1) How did your association with the Bharatiya Janata Party (BJP) begin?
I have been associated with the BJP for over a decade now. I became secretary at the block level, which is the elementary level of the party about 15 years ago. That was the beginning of my political journey, after that I became a part of the party at the district and later at the state levels. From the year 2002-2010, I was the executive secretary of the BJP youth wing, wherein I was the youngest member of the team.
2) Could you shed some light on your family and academic background?
I am from a middle-class family. I have a business of garments. While Congress was in power, there was a phase in Delhi when factories were being sealed off, our factories were also affected due to the disturbance. After that blow, I worked extremely hard to revive the business and thankfully, I have been successful in doing so.
Due to the disturbance, my education also got affected and I could not pursue a regular course. So, I went to an open university to pursue a graduation degree in Arts (BA).
3) Now that you’re an official spokesperson of the party, has it curtailed your social media freedom to tweet whatever you wish?
No, I don’t think so. I tweet exactly how I used to tweet before. But we strongly condemn abusive behaviour on social media, we convey to our supporters that they must not cross the line and be abusive on social media while supporting the party. And as everyone has the freedom of expression, we too should enjoy it.

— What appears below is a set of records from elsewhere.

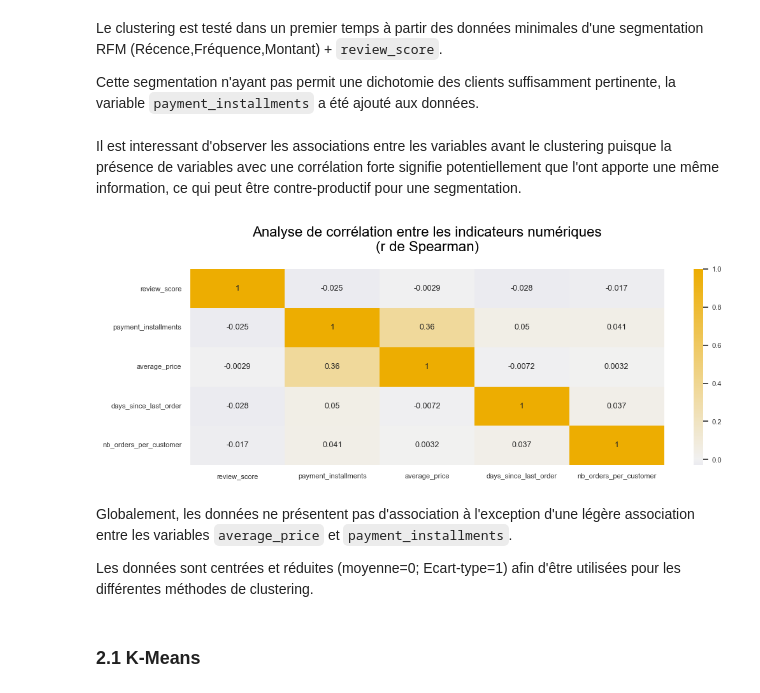
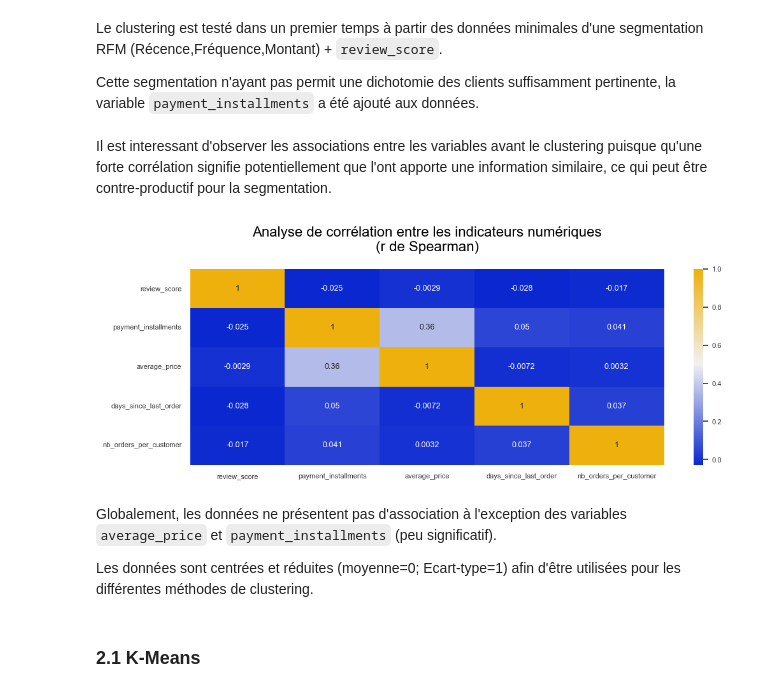
Before and after one commit to RR-DataSciences/P5_Segmentez_Des_Clients_Dun_Site_e_commerce, a Jupyter notebook: P5_Modelling.ipynb, the cells around one changed output. Drawn from its saved outputs; the diff is of its cells as text; code cells hidden in the pictures.

```diff
--- a/P5_Modelling.ipynb
+++ b/P5_Modelling.ipynb
@@ -144,17 +146,17 @@ Cette segmentation n'ayant pas permit une dichotomie des clients suffisamment pe
 # %%
 df_cluster = df[["review_score","payment_installments","average_price","days_since_last_order","nb_orders_per_customer"]]
 # %% [markdown]
-Il est interessant d'observer les associations entre les variables avant le clustering puisque la présence de variables avec une corrélation forte signifie potentiellement que l'ont apporte une même information, ce qui peut être contre-productif pour une segmentation.
+Il est interessant d'observer les associations entre les variables avant le clustering puisque qu'une forte corrélation signifie potentiellement que l'ont apporte une information similaire, ce qui peut être contre-productif pour la segmentation.
 # %%
 # Analysis of correlations between variables
 plt.figure(figsize=(12,4))
-sns.heatmap(df_cluster.corr(method="spearman"), center=0, cmap=heatmap_color, annot=True, annot_kws={'size': 9})
+sns.heatmap(df_cluster.corr(method="spearman"), center=0.5, cmap=heatmap_color, annot=True, annot_kws={'size': 9})
 plt.title('Analyse de corrélation entre les indicateurs numériques\n(r de Spearman)')
 plt.show()
 # %% [output]
-[figure, old version]
+[figure, new version]
 # %% [markdown]
-Globalement, les données ne présentent pas d'association à l'exception d'une légère association entre les variables `average_price` et `payment_installments`.
+Globalement, les données ne présentent pas d'association à l'exception des variables `average_price` et `payment_installments` (peu significatif).
 
 Les données sont centrées et réduites (moyenne=0; Ecart-type=1) afin d'être utilisées pour les différentes méthodes de clustering.
 # %%
```
Also changed, not shown: parts of 107 cells of this notebook, 3 other files.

There have been cases when people from other parties have been victimised on social media and I have vocally condemned that.
4) You have been labelled as a troll by many on social media. How do you respond to that?
There is a belief on the web that the right wingers are always trolls, but that is not the case because those supporting the party online are not always an official part of the party. For example, a person called Amrish Mishra belonging to the Congress had threatened to rape one of our volunteers; now we cannot say that Rahul Gandhi and Sonia Gandhi is responsible for it. Unfortunately, it is this trend on social media that if any right-wing supporter crosses the line, the whole organisation is always criticised. Our party specifically condemns abusive behaviour on social media. Even on Gurmehar Kaur’s case, she had the full right to say what she feels, just as we too have the right to condemn it but it shouldn’t be abusive.
I strongly feel that though we have the right to express, we must mind our tongues. The fight should be political and not personal.
5) How is the BJP’s social media different from other parties’?
We were the first ones to start campaigning on social media. In an interview given by PM Modi in 2002, you will see him asking his party workers to reach him on his email ID, this is at a time when e-mail was not very popular. I am on social media from 2005/2006. We had started our campaign from Orkut days back in 2007 when other parties didn’t even have their communities and pages online. We have been on social media for the past 12 years. During the Lok Sabha elections also, we started out with the social media campaign which was followed by AAP and finally, the Congress.
6) What is next on your agenda?
We are currently campaigning for the MCD elections in Delhi. And we are also letting the people know what we have contributed for so long and our future ventures. If you look at the political status of India, BJP has almost won in all the states, this is only possible because people believe in our leadership— Modiji and Amit Shah ji. We are also striving for a corruption-free and developed India.